Dean Abernathy has made three important claims about the state of the CISE and ECE department, both here at UF and in other public universities. They are:
- The CISE and ECE departments have a significant research overlap, and course duplication (i.e., a CISE offering and an ECE offering of the same course).
- Many departments in other universities have merged ECE and CISE/CS departments
- ABET accreditors have complained that ECE and CISE jointly administer the common core courses of the Bachelor’s CE degree
These claims, however, are not accurate. Two documents have been made available that show the opposite of the first two claims. The first, available here, shows that CISE and ECE largely do not share research interests. As another graphic in the slides show, CISE does carry out collaborative research with ECE. In general, though, the two departments do fundamentally different things.
Moreover, the claim that CISE and ECE have significant course duplication is weak at best. A careful study of all the courses taught by ECE and CISE in Fall 2011 and Spring 2012 shows a very small number of courses (four out of around 200 offered by the two departments in these semesters) that have a non trivial amount of duplication. Two are special topics courses taught by ECE that duplicate existing CISE courses. This could been easily prevented if ECE had checked the graduate catalog before offering special topics courses. (At UF, special topics courses are not subject to the usual mechanisms for course approval that have been put in place to prevent duplication of established courses.) The other duplications would not be considered wasteful. More specifically:Two courses in embedded systems (CDA 5636 and EEL 6935). The course offered by CISE is a regular approved course that appears in the graduate catalog. The course offered by ECE is a special topics course.
Two courses on distributed systems (COP5615 and EEL 6935). The course offered by CISE is an established course that appears in the graduate catalog and is part of the core curriculum for PhD students in the systems area. The course offered by ECE is a special topics courses.
A graduate architecture course offered by CISE (CDA 5155) in both semesters with enrollments of 62 and 70, and in ECE (EEL 5764) with an enrollment of 107. Certainly the total enrollment supports three sections. The CISE course is part of the core curriculum for PhD students in the systems area.
Courses in AI (CAP5635)/Machine intelligence (EEL 6841) with some duplication of material but different emphasis.
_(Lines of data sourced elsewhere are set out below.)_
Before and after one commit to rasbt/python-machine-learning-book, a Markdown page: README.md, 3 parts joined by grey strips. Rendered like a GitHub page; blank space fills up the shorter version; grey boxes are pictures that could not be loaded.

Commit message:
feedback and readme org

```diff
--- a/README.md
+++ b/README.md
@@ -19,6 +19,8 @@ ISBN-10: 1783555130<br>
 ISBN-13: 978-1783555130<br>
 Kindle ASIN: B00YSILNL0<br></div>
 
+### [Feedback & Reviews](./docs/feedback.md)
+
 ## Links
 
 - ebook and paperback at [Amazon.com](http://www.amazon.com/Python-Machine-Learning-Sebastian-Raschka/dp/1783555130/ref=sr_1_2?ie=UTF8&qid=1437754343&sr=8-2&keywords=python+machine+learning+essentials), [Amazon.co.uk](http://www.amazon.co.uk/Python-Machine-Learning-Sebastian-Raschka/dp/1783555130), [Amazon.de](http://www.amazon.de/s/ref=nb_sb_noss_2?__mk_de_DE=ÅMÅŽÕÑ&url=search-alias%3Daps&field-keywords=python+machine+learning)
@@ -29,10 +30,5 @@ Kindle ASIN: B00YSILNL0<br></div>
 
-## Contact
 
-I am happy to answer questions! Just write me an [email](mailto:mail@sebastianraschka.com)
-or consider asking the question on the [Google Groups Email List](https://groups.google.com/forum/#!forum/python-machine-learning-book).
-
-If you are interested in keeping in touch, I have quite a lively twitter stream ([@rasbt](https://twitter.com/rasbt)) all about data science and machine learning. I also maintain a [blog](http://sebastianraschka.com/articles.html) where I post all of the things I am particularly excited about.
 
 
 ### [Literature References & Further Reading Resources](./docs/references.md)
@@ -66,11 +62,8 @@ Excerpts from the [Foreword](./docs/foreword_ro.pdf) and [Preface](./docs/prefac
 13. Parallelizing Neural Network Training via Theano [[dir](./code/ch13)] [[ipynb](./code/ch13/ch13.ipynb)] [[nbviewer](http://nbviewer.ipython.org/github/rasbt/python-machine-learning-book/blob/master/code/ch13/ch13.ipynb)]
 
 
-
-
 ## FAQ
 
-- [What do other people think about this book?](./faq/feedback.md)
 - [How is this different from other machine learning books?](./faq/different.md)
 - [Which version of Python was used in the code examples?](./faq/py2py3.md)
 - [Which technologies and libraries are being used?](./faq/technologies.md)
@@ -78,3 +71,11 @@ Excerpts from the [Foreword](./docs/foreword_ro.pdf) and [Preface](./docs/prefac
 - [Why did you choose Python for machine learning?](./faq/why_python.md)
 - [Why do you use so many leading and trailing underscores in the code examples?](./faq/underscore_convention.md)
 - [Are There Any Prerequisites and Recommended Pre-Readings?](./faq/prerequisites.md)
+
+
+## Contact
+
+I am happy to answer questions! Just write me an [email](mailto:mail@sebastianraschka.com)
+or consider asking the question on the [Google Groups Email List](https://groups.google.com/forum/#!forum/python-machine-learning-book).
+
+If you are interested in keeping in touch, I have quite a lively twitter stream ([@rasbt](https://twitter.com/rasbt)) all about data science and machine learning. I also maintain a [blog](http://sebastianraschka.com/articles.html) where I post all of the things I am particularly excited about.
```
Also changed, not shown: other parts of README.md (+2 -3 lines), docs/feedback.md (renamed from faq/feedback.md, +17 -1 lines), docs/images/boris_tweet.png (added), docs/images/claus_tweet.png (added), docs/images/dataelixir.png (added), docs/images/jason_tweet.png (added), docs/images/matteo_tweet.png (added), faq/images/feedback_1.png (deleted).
These content of these courses has been examined and discussed by faculty members in both departments, and students are allowed to take both.
The second document, available here, lists off other AAU universities in the United States and how they structure their CISE and ECE departments. Of the 61 universities examined, only 8 had departments that combined ECE and CS fields; in 7 of these, CS and ECE operated as separate divisions or labs; only one was a truly merged department, and it has under 40 faculty members altogether. Merged CS and ECE departments are not common at all! The document also lists six stand-alone Colleges of Computing, and gives many reasons why a combined EE and CS department is not popular and why a stand-alone College of Computing makes more sense.
The third claim above is simply false. The issue was not mentioned as a concern in any recent ABET visits. TAMU (Texas A&M university) has a similar structure of joint administration of the CE program by 2 departments, and the ABET evaluation was not a concern there either. A TAMU faculty member says:
“We have a CE program shared between our CSE department and the ECE department, and recently went through an ABET review (Fall 2010). The program’s being shared between the departments was never raised as an issue by the reviewers, and was not even listed as a concern (note: it is one program, but jointly administered by two departments; I don’t know if that’s how yours is). In fact, the CE review of ABET went more smoothly than the CS version did; neither had any weaknesses, and concerns had nothing to do with there being a shared program. To say that a shared program is incompatible with ABET accreditation is absolutely false.”